Just when you thought it was safe to dip your toes back in the water, the cryptocurrency market experienced price spikes in December and just recently in January. Predictably, the promise of riches has driven prospectors to buy up all available GPU stock just like they did at the end of last spring. Because the squeeze from crypto speculators wasn’t enough, the months-long DRAM price hike is also driving up GPU prices.
As anyone who has recently priced out a new PC can tell you, RAM got expensive. A 16GB DDR4 kit that would have set you back $80 in January of 2017 now costs $200. As most of the world’s new smartphones started transitioning to DDR4, the available supply for it began to dry up and prices increased accordingly. The top memory producers claim they are working at capacity to meet the demand, but some suspect price fixing shenanigans. It would not be the first time it happened.
Crypto speculation, stock shortages, and soaring memory costs have combined to inflate the prices of GPUs to levels above what we saw in the middle of last year in some cases. At the time of this writing, internet PC parts retailer NewEgg had one NVIDIA GTX 1080 card left in stock, a PNY blower card, for $599. This represents a markup of $100 on that particular model. If you want or need a GTX 1080, this is the only game in town. The rest of the 1080s are shown as out of stock or have been delisted entirely. Pricing and availability for the midrange GTX 1070 is just as bad. There are no GTX 1070 cards available on NewEgg at this time. The same goes for the enthusiast GTX 1080 Ti.
As expected, the story for AMD GPUs is no different. NewEgg has 3 Polaris-powered RX 580 cards left in stock and each of them is carrying a $100 premium over MSRP. Even mentioning AMD’s high-end RX Vega cards seems like a waste of time as the cards have been notoriously unavailable since launch last August.

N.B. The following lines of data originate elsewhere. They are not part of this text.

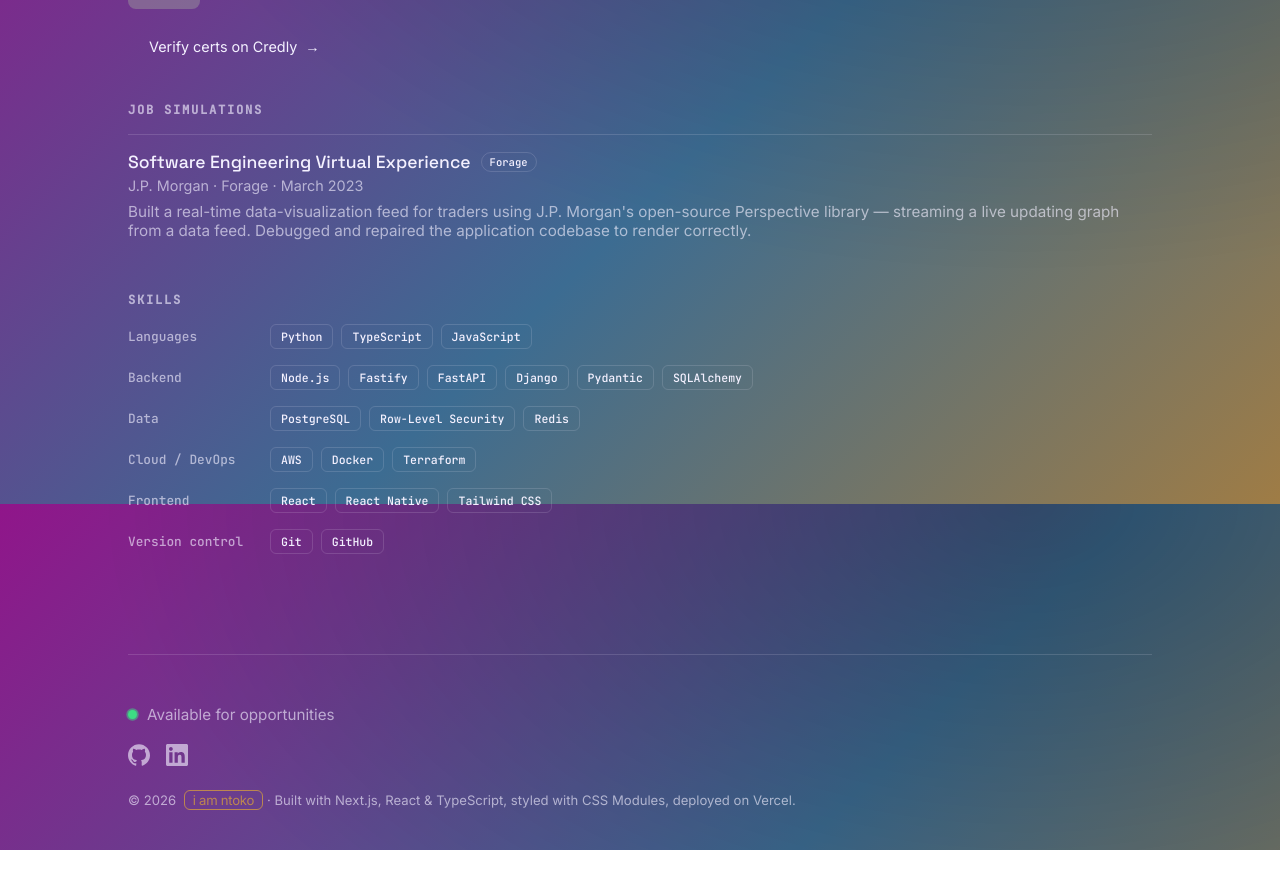
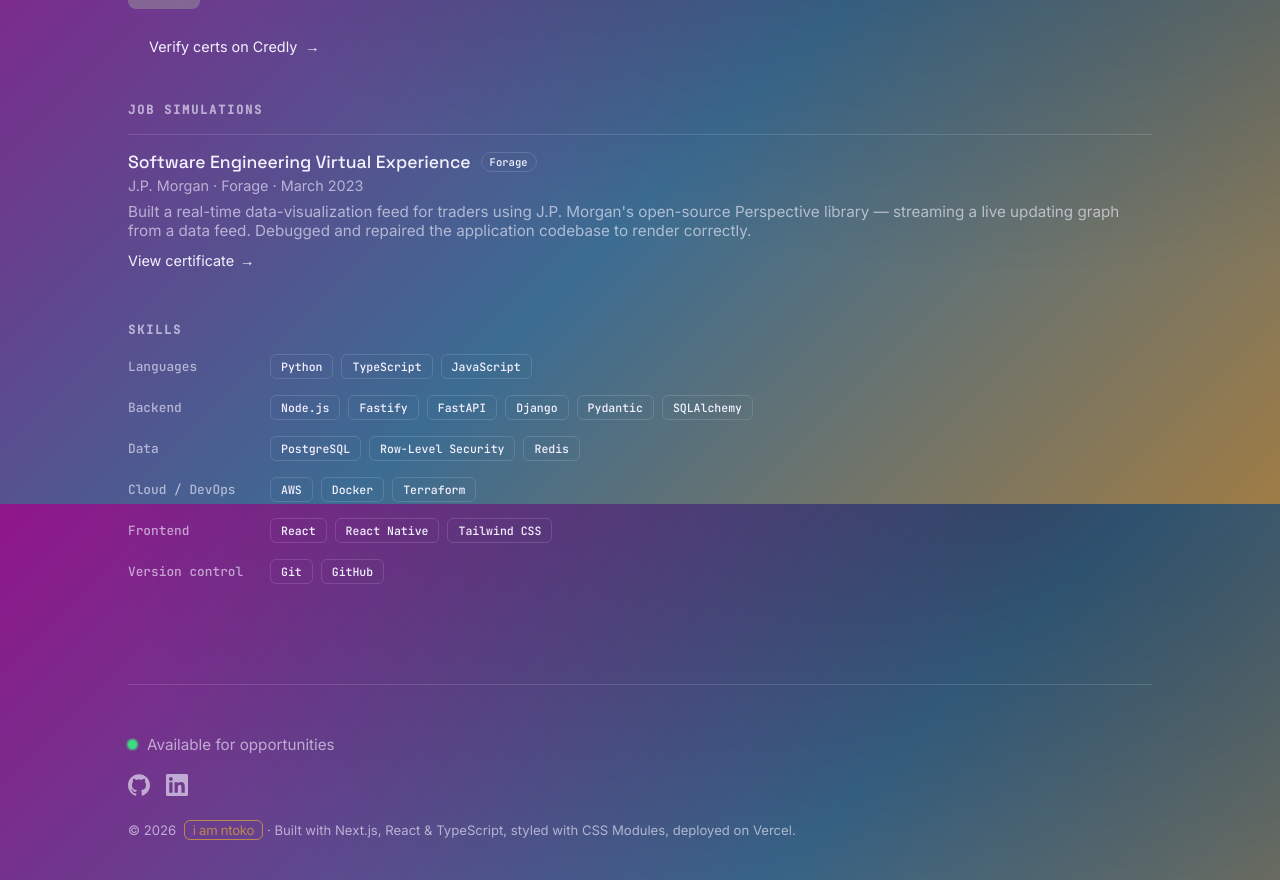
Before and after one commit to iamntoko/portfolio, a Next.js app: page / in a window 1280 px wide. Shown: the part 2696-3576 px from the top of the page. Before the commit the page ends 3546 px from the top, so only its background shows below. Built offline with nearby package versions, Linux system fonts and the light colour scheme; grey boxes are pictures that could not be loaded.

Commit message:
fix: correct certUrl field name in TimelineBlock

```diff
--- a/app/components/TimelineBlock.tsx
+++ b/app/components/TimelineBlock.tsx
@@ -19,8 +19,8 @@
           <p className={styles.xpDesc}>{item.description}</p>
 
 
-          {item.verifyHref && (
-            <a className={styles.verify} href={item.verifyHref} target="_blank" rel="noopener noreferrer">
+          {item.certUrl && (
+            <a className={styles.verify} href={item.certUrl} target="_blank" rel="noopener noreferrer">
               View certificate <span className={styles.arrow} aria-hidden="true">→</span>
             </a>
           )}
```
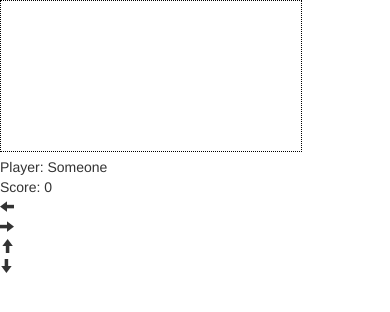
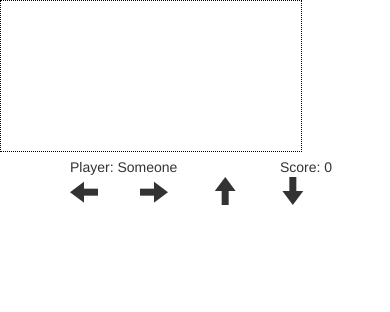
Before and after one commit to jhenriquez/flatland, a website: page app/game.html in a window 390 px wide. Drawn offline with Linux system fonts and the light colour scheme.

Commit message:
Fixed control icon locations.

```diff
--- a/app/css/game-default.css
+++ b/app/css/game-default.css
@@ -12,7 +12,12 @@ li span {
 }
 
 canvas {
+	margin: auto;
 	border: 1px dotted black;
+}
+
+i.glyphicon {
+ font-size: 2em;
 }
 
 #GameOver {
--- a/app/game.html
+++ b/app/game.html
@@ -35,24 +35,24 @@
 			</div>
 		</div>
 		<div class="row">
-			<div class="col-md-4 col-md-offset-2">
+			<div class="col-md-4 col-md-offset-2 col-xs-4 col-xs-offset-2">
 				Player: <span id="player">Someone</span>
 			</div>
-			<div class="col-md-4 col-md-offset-2">
+			<div class="col-md-4 col-md-offset-2 col-xs-4 col-xs-offset-2">
 				Score: <span id="score">0</span>
 			</div>
 		</div>
 		<div class="row">
-			<div id="left" class="col-sm-1 col-sm-offset-4">
+			<div id="left" class="hidden-md hidden-sm hidden-lg col-xs-2 col-xs-offset-2">
 				<i class="glyphicon glyphicon-arrow-left"></i>
 			</div>
-			<div id="right" class="col-sm-1">
+			<div id="right" class="hidden-md hidden-sm hidden-lg col-xs-2">
 				<i class="glyphicon glyphicon-arrow-right"></i>
 			</div>
-			<div id="up" class="col-sm-1">
+			<div id="up" class="hidden-md hidden-sm hidden-lg col-xs-2">
 				<i class="glyphicon glyphicon-arrow-up"></i>
 			</div>
-			<div id="down" class="col-sm-1">
+			<div id="down" class="hidden-md hidden-sm hidden-lg col-xs-2">
 				<i class="glyphicon glyphicon-arrow-down"></i>
 			</div>
 		</div>
```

There seems to be no end in sight to the GPU madness or the memory price spikes that exacerbate the problem. This is just about the worst time a person could choose to build a new PC, and not just because the new CPU you buy comes preloaded with massive security flaws. There has never been a better time to be a PC gamer. 2017 was filled to the brim with awesome and just about anything that wasn’t a Nintendo Switch exclusive was best experience on a PC. It’s too bad that current conditions have made getting into the game so costly and frustrating.